Donald Allen “Blondie” Sands died at home Thursday at the age of 90.

Sands served for four years on the South Point Board of Education, as well as time on the Ironton Board of Education, the first vocational school board in the county and Ohio University Southern’s advisory board. He also taught business courses at Shawnee State University.

South Point Superintendent Mark Christian said Sands was on the board of education when he was first hired by the district and described him as “a super smart guy who worked over a lot of people in different capacities.”

He said Sands was outgoing and held knowledge on a wide array of subjects.

“Anything you talked about, he knew something about,” Christian said. “He was a nice and interesting guy.”
He said Sands, who helped set up a vocational school in the county, was instrumental in helping many obtain education.

“He was a big champion of people going an learning a trade,” Christian said.

Sands, who was retired as a consultant for Allied Chemical Company was active throughout his community.
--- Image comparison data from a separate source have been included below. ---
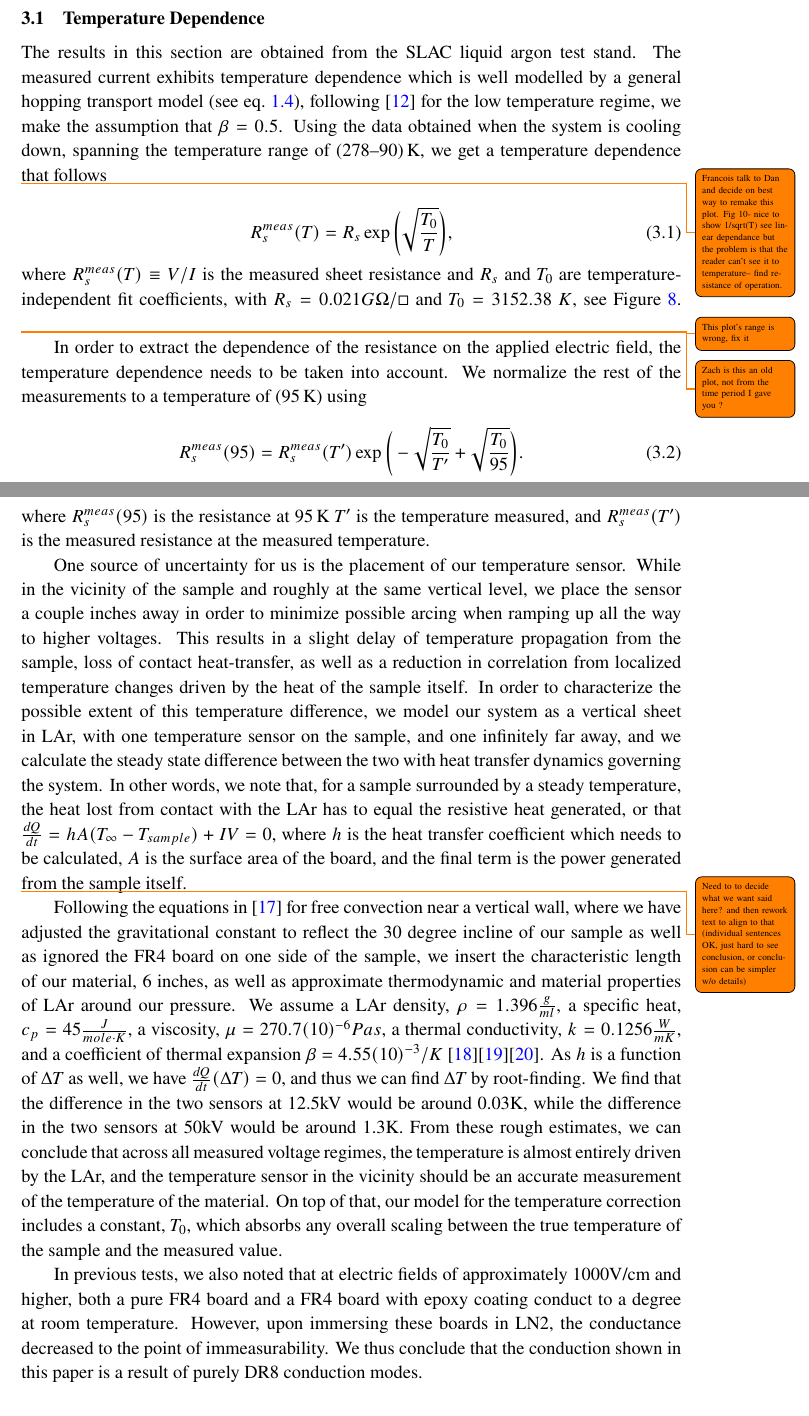
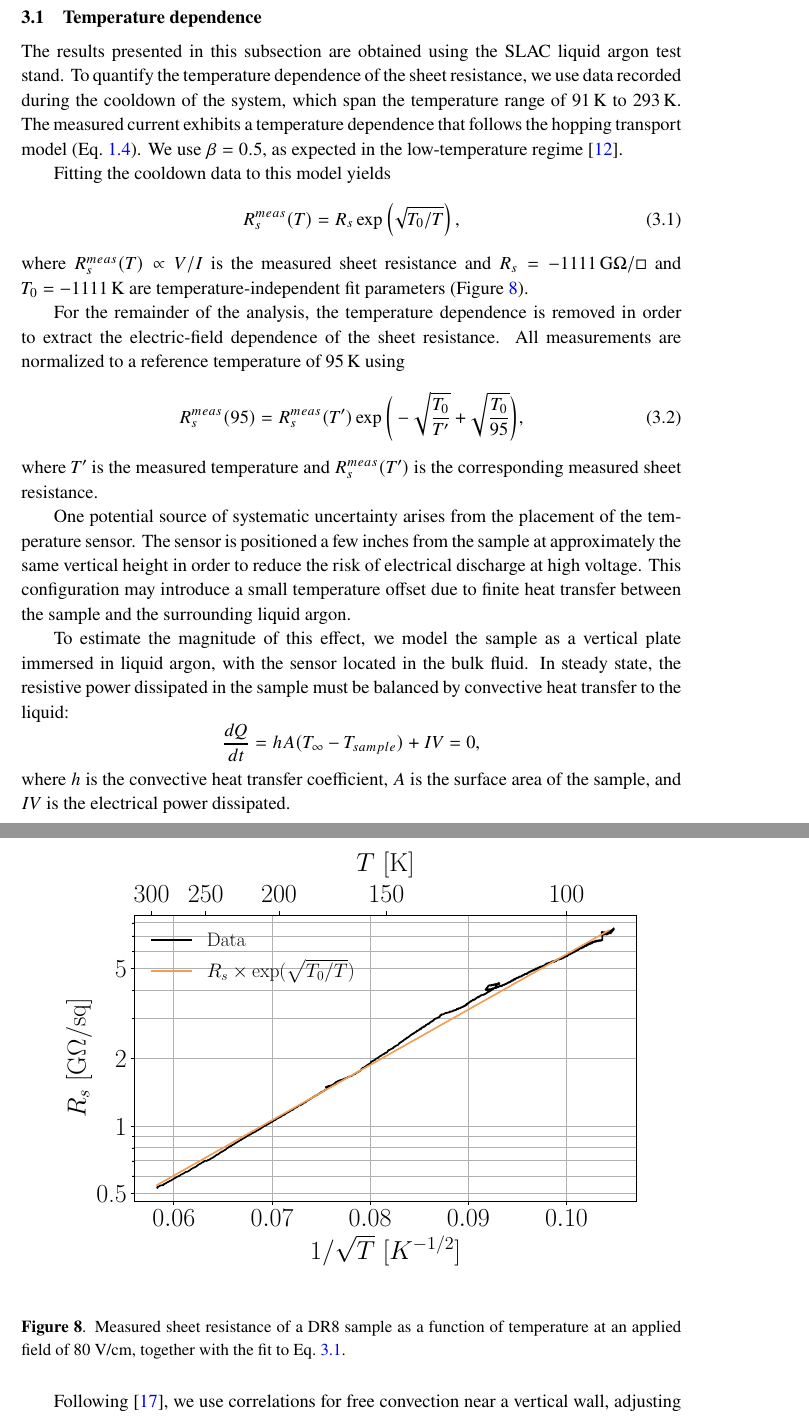
Before and after one commit to sinclairjr/DR8-Studies-Final, a LaTeX document (main.tex): two parts of pages 14 and 15 of 23 before the commit and two parts of pages 14 and 15 of 24 after it, joined at a grey line, cut so that both start at the same text. Compiled offline with pdfLaTeX.

Commit message:
Updates from Overleaf

```diff
--- a/main.tex
+++ b/main.tex
@@ -456,44 +464,40 @@ At the end of this ramp down, we experienced a lab power outage, explaining the
-\label{sec:res}
-% @Zach: Some sentences here are needed before diving in just to introduce this section, for example we present results from all aperatai, where he specific apparatus used will be mentioned at the beginning of the relevant sections. For LAIR2 we use the data from our run XXX which is described in Sec~XXX, for the rest we use dedicated specific measurements.
-\subsection{Temperature Dependence}
+%%%%%%%%%% TEMPERATURE DEPENDENCE %%%%%%%%%%
+\subsection{Temperature dependence}
 \label{sec:TNEFit}
-% @zach I think I would start with something that is saying fitrst how do we measure the T dep. say something like, In ordr to quantify the depandance of the resistance with T, the data from the cooling down of the system is used. This data spans over the temperature range of XXXX
-The results in this section are obtained from the SLAC liquid argon test stand. The measured current exhibits temperature dependence which is well modelled by a general hopping transport model (see eq.~\ref{eq:Tdep}), following~\cite{electronicPhotonicMaterials} for the low temperature regime, we make the assumption that $\beta=0.5$. Using the data obtained when the system is cooling down, spanning the temperature range of (278--90)\,K, we get a temperature dependence that follows
 
-\todo{Francois talk to Dan and decide on best way to remake this plot. Fig 10- nice to show 1/sqrt(T) see linear dependance but the problem is that the reader can’t see it to temperature-- find resistance of operation.
-}
-%
+The results presented in this subsection are obtained using the SLAC liquid argon test stand.
+To quantify the temperature dependence of the sheet resistance, we use data recorded during the cooldown of the system, which span the temperature range of \SIrange{91}{293}{\kelvin}.
+The measured current exhibits a temperature dependence that follows the hopping transport model (Eq.~\ref{eq:Tdep}).
+We use $\beta=0.5$, as expected in the low-temperature regime~\cite{electronicPhotonicMaterials}.
 
+
+Fitting the cooldown data to this model yields
 \begin{equation}
     \label{Rmeas}
-R_{s}^{meas}(T)=R_s\exp\bigg(\sqrt{\frac{T_0}{T}}\bigg),
+    R_{s}^{meas}(T)=R_s\exp\left(\sqrt{T_0/T}\right),
 \end{equation}
-where $R_{s}^{meas}(T)\equiv V/I$ is the measured sheet resistance and $R_{s}$ and $T_0$ are temperature-independent fit coefficients, with $R_s =0.021 G\Omega/\Box$ and $T_0 = 3152.38~K$, see Figure~\ref{fig:cooldown}. \todo{This plot's range is wrong, fix it}
-% @Zach Can you say something on how you got these coefficients?
+where $R_{s}^{meas}(T)\propto V/I$ is the measured sheet resistance and $R_s=\SI{-1111}{\giga\ohm}/\Box$ and $T_0=\SI{-1111}{\kelvin}$ are temperature-independent fit parameters (Figure~\ref{fig:cooldown}).
 
-\begin{figure}
+% @Zach: Briefly describe the fitting procedure (fit range, weighting, uncertainties) and how the quoted parameter values are obtained.
+
+
+\begin{figure}[htb]
     \centering
-\includegraphics[width=0.95\textwidth]{temp_sheetRes_dr8_cooldown.png}
-\caption{The observed resistivity of a sample of DR8 as a function of temperature, taken at a field of 80 V/cm. We also show excellent fit with the model from Eq. \ref{Rmeas}.}
+    \includegraphics[width=0.95\textwidth]{2019-12-04_15-36-58_ir2_daq_cooldown_current_temp_scan_r.pdf}
+    \caption{Measured sheet resistance of a DR8 sample as a function of temperature at an applied field of 80~V/cm, together with the fit to Eq.~\ref{Rmeas}.}
     \label{fig:cooldown}
 \end{figure}
-\todo{Zach is this an old plot, not from the time period I gave you ?}
-% @Zach, this is unclear, maybe you should say something, like: For the rest of the analysis we integrate-out the temperature depandance by normalizing to a temperature of 95K which is close to the working temperature (question: is this true isnt it better to choose 92) (note that this temeprature choice is arbitrary and is chosen to this value for connivance )
-In order to extract the dependence of the resistance on the applied electric field, the temperature dependence needs to be taken into account. We normalize the rest of the measurements to a temperature of (95\,K) using
-\begin{equation}
-R_{s}^{meas}(95)=R_{s}^{meas}(T')\exp\bigg(-\sqrt{\frac{T_0}{T'}}+\sqrt{\frac{T_0}{95}}\bigg).
-\end{equation}
-where $R_s^{meas}(95)$ is the resistance at 95\,K $T'$ is the temperature measured, and $R_{s}^{meas}(T')$ is the measured resistance at the measured temperature.
 
-One source of uncertainty for us is the placement of our temperature sensor. While in the vicinity of the sample and roughly at the same vertical level, we place the sensor a couple inches away in order to minimize possible arcing when ramping up all the way to higher voltages. This results in a slight delay of temperature propagation from the sample, loss of contact heat-transfer, as well as a reduction in correlation from localized temperature changes driven by the heat of the sample itself. In order to characterize the possible extent of this temperature difference, we model our system as a vertical sheet in LAr, with one temperature sensor on the sample, and one infinitely far away, and we calculate the steady state difference between the two with heat transfer dynamics governing the system. In other words, we note that, for a sample surrounded by a steady temperature, the heat lost from contact with the LAr has to equal the resistive heat generated, or that $\frac{dQ}{dt}=hA(T_{\infty}-T_{sample})+IV=0$, where $h$ is the heat transfer coefficient which needs to be calculated, $A$ is the surface area of the board, and the final term is the power generated from the sample itself.
-
-\todo{Need to to decide what we want said here? and then rework text to align to that (individual sentences OK, just hard to see conclusion, or conclusion can be simpler w/o details)}
-Following the equations in~\cite{CHURCHILL19751323} for free convection near a vertical wall, where we have adjusted the gravitational constant to reflect the 30 degree incline of our sample as well as ignored the FR4 board on one side of the sample, we insert the characteristic length of our material, 6 inches, as well as approximate thermodynamic and material properties of LAr around our pressure. We assume a LAr density, $\rho=1.396\frac{g}{ml}$, a specific heat, $c_p=45\frac{J}{mole \cdot K}$, a viscosity, $\mu=270.7(10)^{-6}Pa s$, a thermal conductivity, $k=0.1256\frac{W}{m K}$, and a coefficient of thermal expansion $\beta=4.55(10)^{ -3}/K$~\cite{GLADUN1971205}\cite{STREETT197459}\cite{lbnl}. As $h$ is a function of $\Delta T$ as well, we have $\frac{dQ}{dt}(\Delta T)=0$, and thus we can find $\Delta T$ by root-finding. We find that the difference in the two sensors at 12.5kV would be around 0.03K, while the difference in the two sensors at 50kV would be around 1.3K. From these rough estimates, we can conclude that across all measured voltage regimes, the temperature is almost entirely driven by the LAr, and the temperature sensor in the vicinity should be an accurate measurement of the temperature of the material. On top of that, our model for the temperature correction includes a constant, $T_0$, which absorbs any overall scaling between the true temperature of the sample and the measured value.
-
-In previous tests, we also noted that at electric fields of approximately 1000V/cm and higher, both a pure FR4 board and a FR4 board with epoxy coating conduct to a degree at room temperature. However, upon immersing these boards in LN2, the conductance decreased to the point of immeasurability. We thus conclude that the conduction shown in this paper is a result of purely DR8 conduction modes.
-
-%\RI{Zach Can you Add a temperature correction plot, also, can we give a goodness of fit for the temperature fitting?}
+% @Francois/Dan: Consider reworking this figure.
+% A plot versus $1/\sqrt{T}$ would show the expected linear dependence more clearly.
+% Also verify the plotted temperature range.
+% @Zach: Confirm that this plot corresponds to the data period described in the text.
 
 
-%%%%%%%%%%%%%%%%%%%%%%%    Begin Comment %%%%%%%%%%%%%%%%%%%%%
+For the remainder of the analysis, the temperature dependence is removed in order to extract the electric-field dependence of the sheet resistance.
+All measurements are normalized to a reference temperature of 95\,K using
+\begin{equation}
+R_{s}^{meas}(95)=R_{s}^{meas}(T')\exp\bigg(-\sqrt{\frac{T_0}{T'}}+\sqrt{\frac{T_0}{95}}\bigg),
+\end{equation}
+where $T'$ is the measured temperature and $R_{s}^{meas}(T')$ is the corresponding measured sheet resistance.
 
@@ -507,2 +506,5 @@ This noise decreases markedly at higher voltage, which allows us to continue wit
 
 
+One potential source of systematic uncertainty arises from the placement of the temperature sensor.
+The sensor is positioned a few inches from the sample at approximately the same vertical height in order to reduce the risk of electrical discharge at high voltage.
+This configuration may introduce a small temperature offset due to finite heat transfer between the sample and the surrounding liquid argon.
@@ -512,10 +511,11 @@ As a final note, the very beginning of each voltage interval, after having chang
 
 
+To estimate the magnitude of this effect, we model the sample as a vertical plate immersed in liquid argon, with the sensor located in the bulk fluid.
+In steady state, the resistive power dissipated in the sample must be balanced by convective heat transfer to the liquid:
+\[
+\frac{dQ}{dt}=hA(T_{\infty}-T_{sample})+IV=0,
+\]
+where $h$ is the convective heat transfer coefficient, $A$ is the surface area of the sample, and $IV$ is the electrical power dissipated.
 
-%We record the sheet resistances across a wide range of voltages and at various temperatures, and thus we require a convention for what "the sheet resistance" at a particular voltage means. To eliminate the temperature dependence from each curve in a consistent way, and to compare each sheet resistance curve in similar conditions, we employ the following temperature "normalization" for sheet resistance curves taken at different temperatures:
-%\begin{equation}
-%R_{s}^{meas}(T)=R_{s}^{meas}(T')\exp\bigg(-\sqrt{\frac{T_0}{T'}}+\sqrt{\frac{T_0}{T}}\bigg).
-%\end{equation}
-%In this paper we compare all curves at the choice of constant $T=95K$, so all plots of sheet resistance are plots of $R_{s}^{meas}(95~K)$. Thus this equation represents our corrections of sheet resistance variations due to temperature.
-\end{comment}
-%%%%%%%%%%%%%%%%%%%%%%%%%    End Comment %%%%%%%%%%%%%%%%%%%%%
+
+Following~\cite{CHURCHILL19751323}, we use correlations for free convection near a vertical wall, adjusting the effective gravitational acceleration to account for the 30$^\circ$ inclination of the sample.
```
Also changed, not shown: Figures/2019-12-04_15-36-58_ir2_daq_cooldown_current_temp_scan_r.pdf (added), main.tex (54 more changed lines). Lines whose indentation alone changed are shown as unchanged.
He was a member of South Point United Methodist Church for more than 50 years, worked with the Lawrence County Special Olympics, and served as an assistant scoutmaster for Boy Scouts Troop 115.

South Point school board member Jack Nuckols knew Sands for more than 30 years and worked with him in the scouts.

“He was an all around good guy, with lots of ideas,” he said. “He was a good community man, with lots of ideas.”
Sands served on the board of education while Nuckols was a teacher at South Point High School.

Nuckols said Sands was committed to schools, including his work in getting grants for OUS and noted that his daughter has continued in education.

Sands’ community involvement led to his being named Lawrence County’s Citizen of the Year in 1994 by The Tribune.

His grandson, Ethan Fitzpatrick, of South Point, remembered Sands’ for his caring.

“He wanted to help all kids out,” he said. “One of concerns was at Christmas and making sure kids in Ironton got a present,” he said.

Fitzpatrick said his grandfather went out on his own to obtain the gifts and never sought credit or recognition for his efforts.

“He just wanted to do it,” Fitzpatrick said.

He said Sands always enjoyed working with students.

“He loved going to schools, doing things like the science fair and being a judge,” he said.

Sands is survived by two children, six grandchildren and 12 great-grandchildren and his wife, Mary Lou Norris Sands, who was his high school sweetheart. The couple were together for more than 70 years.

“He loved everyone,” Fitzpatrick said. He definitely loved my grandmother. Every night, he would write a letter to her and lay out a flower, so that when she got up and went downstairs, she could read it.”